ASC 718: Expensing of Employee Stock Options
In 2003, the Federal Accounting Standards Board (FASB) declared that all companies must expense the value of their employees’ stock options in accordance with SFAS 123, and in the first fiscal year subsequent to June 15, 2005, SFAS 123 commenced. New amendments have been added to the existing Accounting Standards Codification (ASC) 718 (formerly SFAS 123) in which the value of the stock option award is determined at the date of the grant.
Under ASC 718 (formerly SFAS 123)(R), companies are now required to recognize compensation cost from most share-based payment arrangements with employees. They can no longer simply recognize the pro forma cost previously calculated and acceptable under the original ASC 718 (formerly SFAS 123). Certain assumptions for computing that cost have been modified under ASC 718 (formerly SFAS 123R). For example, expected volatility will be used as opposed to historical volatility (the original SFAS 123 theoretically used expected volatility but computations were primarily based on historical volatility). Also, companies are required to estimate the number of instruments for which the mandatory service is expected to be rendered when calculating total compensation costs.
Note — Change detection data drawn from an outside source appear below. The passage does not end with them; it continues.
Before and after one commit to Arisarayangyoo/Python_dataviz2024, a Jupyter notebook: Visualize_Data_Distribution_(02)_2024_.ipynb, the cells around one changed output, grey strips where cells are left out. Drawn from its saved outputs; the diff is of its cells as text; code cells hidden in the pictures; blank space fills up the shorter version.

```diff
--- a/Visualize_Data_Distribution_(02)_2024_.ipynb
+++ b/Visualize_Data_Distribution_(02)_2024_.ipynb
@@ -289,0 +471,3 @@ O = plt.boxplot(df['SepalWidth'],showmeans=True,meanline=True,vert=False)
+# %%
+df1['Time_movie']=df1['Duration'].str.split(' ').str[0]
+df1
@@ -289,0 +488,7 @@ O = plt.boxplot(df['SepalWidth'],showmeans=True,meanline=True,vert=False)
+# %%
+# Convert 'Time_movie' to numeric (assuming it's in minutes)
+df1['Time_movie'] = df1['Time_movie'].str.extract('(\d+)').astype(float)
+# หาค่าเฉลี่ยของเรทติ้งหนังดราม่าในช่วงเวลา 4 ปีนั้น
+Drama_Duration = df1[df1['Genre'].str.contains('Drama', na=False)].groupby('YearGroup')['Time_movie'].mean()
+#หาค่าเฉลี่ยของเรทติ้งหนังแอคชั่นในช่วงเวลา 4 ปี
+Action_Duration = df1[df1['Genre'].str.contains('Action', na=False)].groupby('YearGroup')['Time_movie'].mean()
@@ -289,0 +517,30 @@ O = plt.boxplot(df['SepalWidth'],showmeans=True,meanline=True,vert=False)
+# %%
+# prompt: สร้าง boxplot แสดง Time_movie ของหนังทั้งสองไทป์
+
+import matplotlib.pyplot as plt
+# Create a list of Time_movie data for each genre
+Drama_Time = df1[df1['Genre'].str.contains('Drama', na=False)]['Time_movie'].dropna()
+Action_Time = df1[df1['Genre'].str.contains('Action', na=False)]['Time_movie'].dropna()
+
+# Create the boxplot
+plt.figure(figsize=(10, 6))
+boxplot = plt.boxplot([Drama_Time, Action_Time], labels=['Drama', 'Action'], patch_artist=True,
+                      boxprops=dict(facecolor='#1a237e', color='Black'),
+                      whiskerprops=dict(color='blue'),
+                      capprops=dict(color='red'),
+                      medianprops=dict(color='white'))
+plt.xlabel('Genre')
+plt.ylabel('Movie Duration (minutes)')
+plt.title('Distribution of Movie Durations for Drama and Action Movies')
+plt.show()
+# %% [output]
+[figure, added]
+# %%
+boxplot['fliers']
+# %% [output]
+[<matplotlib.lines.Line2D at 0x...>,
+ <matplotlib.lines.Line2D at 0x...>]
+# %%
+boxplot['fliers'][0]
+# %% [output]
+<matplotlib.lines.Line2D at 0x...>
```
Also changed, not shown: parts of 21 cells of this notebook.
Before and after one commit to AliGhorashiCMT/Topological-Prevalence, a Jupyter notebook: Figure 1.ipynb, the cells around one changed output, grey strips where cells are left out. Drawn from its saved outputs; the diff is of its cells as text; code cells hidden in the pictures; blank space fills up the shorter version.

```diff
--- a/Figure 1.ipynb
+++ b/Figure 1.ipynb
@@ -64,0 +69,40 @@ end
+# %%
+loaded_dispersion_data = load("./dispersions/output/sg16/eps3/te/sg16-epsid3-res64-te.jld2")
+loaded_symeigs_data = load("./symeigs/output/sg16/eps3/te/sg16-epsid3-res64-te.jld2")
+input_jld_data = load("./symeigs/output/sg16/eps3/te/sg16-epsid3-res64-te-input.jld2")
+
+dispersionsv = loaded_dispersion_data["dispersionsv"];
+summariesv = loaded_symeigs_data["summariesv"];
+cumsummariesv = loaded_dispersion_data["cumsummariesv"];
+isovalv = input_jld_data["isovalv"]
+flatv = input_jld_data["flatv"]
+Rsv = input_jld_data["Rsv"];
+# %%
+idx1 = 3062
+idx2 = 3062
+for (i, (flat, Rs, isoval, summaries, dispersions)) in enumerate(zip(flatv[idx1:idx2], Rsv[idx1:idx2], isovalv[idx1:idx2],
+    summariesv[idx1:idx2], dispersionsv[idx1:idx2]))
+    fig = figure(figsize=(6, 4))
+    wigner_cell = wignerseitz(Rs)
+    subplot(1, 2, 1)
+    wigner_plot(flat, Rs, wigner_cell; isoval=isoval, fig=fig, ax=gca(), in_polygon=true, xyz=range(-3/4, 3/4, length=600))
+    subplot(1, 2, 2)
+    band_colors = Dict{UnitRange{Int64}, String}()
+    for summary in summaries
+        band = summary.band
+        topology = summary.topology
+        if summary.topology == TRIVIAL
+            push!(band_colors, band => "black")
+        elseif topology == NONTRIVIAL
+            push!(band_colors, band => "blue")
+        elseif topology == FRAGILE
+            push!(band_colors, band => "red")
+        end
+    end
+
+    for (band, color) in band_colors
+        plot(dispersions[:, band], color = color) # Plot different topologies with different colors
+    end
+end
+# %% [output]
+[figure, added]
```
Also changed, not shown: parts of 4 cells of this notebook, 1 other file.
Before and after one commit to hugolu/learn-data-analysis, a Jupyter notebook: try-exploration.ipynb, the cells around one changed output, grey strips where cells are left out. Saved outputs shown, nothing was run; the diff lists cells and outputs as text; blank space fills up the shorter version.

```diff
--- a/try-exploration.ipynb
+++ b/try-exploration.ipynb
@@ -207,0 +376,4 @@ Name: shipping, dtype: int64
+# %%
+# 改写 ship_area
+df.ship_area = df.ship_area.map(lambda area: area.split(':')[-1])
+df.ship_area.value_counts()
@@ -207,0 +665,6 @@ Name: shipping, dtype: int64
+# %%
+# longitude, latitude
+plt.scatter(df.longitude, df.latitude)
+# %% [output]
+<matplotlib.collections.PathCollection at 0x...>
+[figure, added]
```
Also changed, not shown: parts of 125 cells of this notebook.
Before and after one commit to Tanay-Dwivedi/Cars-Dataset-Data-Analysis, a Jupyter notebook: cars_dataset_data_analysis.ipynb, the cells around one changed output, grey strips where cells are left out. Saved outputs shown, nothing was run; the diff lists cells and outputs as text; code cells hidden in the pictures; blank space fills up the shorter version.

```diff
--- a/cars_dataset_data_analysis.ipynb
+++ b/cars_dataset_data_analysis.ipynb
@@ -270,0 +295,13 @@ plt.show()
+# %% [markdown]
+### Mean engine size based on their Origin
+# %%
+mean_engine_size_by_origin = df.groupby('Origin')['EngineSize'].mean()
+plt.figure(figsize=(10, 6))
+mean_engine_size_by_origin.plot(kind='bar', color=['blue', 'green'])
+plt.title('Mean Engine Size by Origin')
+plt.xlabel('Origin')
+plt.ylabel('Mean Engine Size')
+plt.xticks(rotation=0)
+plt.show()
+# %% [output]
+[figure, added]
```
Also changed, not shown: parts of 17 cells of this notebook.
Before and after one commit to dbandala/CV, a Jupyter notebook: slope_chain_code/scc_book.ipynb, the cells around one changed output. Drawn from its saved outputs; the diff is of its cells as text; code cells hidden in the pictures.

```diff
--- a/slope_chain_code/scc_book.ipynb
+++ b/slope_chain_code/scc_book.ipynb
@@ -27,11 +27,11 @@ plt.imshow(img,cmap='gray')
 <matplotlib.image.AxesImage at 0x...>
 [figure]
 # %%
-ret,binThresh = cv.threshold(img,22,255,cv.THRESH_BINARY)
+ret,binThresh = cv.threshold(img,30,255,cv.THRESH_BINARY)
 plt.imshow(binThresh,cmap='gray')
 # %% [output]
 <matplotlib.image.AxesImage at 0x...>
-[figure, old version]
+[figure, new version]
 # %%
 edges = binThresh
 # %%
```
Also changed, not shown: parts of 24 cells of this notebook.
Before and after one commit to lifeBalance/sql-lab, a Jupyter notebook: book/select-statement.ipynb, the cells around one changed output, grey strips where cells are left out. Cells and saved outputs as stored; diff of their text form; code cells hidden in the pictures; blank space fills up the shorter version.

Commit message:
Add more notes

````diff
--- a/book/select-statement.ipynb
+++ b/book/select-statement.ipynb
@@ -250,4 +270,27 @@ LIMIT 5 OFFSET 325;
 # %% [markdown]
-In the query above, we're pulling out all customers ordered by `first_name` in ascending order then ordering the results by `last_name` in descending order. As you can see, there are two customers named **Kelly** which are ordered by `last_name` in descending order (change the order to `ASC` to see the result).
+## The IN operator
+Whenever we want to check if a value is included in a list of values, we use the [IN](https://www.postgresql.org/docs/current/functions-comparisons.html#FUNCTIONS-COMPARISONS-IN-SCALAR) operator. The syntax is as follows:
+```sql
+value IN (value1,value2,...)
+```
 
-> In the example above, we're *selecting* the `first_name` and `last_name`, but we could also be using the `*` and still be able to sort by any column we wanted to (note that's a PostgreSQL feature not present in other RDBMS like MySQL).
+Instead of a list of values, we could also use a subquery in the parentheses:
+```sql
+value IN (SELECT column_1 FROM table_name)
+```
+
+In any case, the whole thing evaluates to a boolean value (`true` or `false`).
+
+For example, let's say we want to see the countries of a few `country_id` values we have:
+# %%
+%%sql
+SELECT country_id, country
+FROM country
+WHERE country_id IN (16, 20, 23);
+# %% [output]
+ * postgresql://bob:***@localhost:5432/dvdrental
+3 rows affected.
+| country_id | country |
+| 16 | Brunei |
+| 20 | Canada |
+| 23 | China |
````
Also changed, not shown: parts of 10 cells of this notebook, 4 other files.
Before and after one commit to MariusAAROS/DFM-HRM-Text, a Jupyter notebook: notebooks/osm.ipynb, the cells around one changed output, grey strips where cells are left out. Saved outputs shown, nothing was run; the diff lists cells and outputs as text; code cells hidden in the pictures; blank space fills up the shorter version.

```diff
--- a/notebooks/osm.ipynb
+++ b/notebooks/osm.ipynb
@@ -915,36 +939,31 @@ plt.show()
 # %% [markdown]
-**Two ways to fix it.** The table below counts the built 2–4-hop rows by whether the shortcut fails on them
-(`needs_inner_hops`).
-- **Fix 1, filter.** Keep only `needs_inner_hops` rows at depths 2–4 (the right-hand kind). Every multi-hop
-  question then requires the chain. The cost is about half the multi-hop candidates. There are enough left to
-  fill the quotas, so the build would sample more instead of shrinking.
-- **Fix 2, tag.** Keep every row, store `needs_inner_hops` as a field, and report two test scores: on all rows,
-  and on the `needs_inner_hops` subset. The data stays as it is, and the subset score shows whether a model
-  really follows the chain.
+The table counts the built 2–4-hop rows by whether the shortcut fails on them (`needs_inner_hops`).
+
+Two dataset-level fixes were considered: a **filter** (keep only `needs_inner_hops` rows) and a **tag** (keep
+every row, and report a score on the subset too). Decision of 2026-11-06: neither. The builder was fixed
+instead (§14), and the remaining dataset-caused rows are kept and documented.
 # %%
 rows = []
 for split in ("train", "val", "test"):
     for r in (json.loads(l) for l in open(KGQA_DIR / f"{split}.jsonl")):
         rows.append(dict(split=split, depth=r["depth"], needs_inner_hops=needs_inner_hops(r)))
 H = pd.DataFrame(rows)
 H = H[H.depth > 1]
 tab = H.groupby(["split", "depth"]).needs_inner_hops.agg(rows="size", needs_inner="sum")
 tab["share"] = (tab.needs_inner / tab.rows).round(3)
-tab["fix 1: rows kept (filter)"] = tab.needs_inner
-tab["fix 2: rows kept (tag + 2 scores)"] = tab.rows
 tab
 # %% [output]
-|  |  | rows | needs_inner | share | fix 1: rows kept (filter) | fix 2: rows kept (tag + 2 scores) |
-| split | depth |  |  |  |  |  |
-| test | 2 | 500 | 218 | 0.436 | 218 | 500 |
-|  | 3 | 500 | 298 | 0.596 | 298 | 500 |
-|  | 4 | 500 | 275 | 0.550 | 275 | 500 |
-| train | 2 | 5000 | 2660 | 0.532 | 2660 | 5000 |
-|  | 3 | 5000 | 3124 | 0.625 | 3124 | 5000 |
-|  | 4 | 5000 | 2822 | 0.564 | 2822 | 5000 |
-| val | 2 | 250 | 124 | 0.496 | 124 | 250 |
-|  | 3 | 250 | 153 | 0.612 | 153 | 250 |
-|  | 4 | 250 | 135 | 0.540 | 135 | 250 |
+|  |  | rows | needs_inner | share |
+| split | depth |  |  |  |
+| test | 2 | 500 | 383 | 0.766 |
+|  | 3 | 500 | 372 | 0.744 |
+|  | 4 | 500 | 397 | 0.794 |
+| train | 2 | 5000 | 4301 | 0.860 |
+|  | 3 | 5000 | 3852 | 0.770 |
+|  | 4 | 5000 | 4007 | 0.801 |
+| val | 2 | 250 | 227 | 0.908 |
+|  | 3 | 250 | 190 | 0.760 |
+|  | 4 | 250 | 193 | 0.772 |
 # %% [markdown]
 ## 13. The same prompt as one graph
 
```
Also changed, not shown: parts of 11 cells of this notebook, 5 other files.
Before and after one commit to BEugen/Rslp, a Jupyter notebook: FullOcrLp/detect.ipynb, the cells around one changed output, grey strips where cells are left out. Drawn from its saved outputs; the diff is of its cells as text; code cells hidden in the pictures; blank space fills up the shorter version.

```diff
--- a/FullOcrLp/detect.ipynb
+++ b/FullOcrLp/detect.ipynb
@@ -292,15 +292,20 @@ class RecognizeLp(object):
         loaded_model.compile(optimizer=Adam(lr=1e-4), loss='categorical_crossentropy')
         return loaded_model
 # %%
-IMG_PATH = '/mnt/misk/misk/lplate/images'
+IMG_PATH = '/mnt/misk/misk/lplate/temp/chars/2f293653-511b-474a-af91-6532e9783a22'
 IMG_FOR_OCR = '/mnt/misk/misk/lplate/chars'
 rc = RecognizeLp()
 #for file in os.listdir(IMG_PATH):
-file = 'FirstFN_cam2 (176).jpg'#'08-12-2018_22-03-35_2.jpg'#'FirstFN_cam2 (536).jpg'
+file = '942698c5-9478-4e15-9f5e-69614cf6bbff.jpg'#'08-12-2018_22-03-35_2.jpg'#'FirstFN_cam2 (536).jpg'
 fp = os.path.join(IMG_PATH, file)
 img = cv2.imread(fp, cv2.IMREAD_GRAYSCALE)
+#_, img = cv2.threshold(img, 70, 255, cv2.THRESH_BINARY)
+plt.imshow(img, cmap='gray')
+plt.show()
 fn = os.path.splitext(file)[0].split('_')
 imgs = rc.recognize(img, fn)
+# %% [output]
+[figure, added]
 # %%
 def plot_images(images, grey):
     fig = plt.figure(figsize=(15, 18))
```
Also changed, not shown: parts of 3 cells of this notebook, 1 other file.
Under the original SFAS 123, forfeitures were accounted for as they occurred.
The revised standards of ASC 718 are causing companies to re-evaluate appropriate instruments. Appraisal Economics applies the most up-to-date valuation techniques in compliance with ASC 718 in order to value complex derivative instruments with a detailed narrative report. Whether a comprehensive stock valuation is in order, or ongoing valuation of simple stock options with minimal reporting, Appraisal Economics can provide fully supported, high quality work in a timely manner.
ASC 718 (formerly SFAS 123): Valuation Techniques
Generally, ASC 718 allows for the determination of fair market value through the analytical assessment of the Black-Scholes model, a lattice model, or any other model that meets certain criteria. The model must:
- Be applied in a manner consistent with the fair value measurement objective and other requirements of ASC 718
- Be based on established principles of financial economic theory as generally applied in that field
- Be reflective of all substantive characteristics of the grant instrument
The Black-Scholes model (BSM) is a formula that determines how much a stock option is worth at any given time and estimates the price someone would pay for that option in the market today. The Black-Scholes model is a remarkably accurate option pricing model that is based on certain terms and assumptions:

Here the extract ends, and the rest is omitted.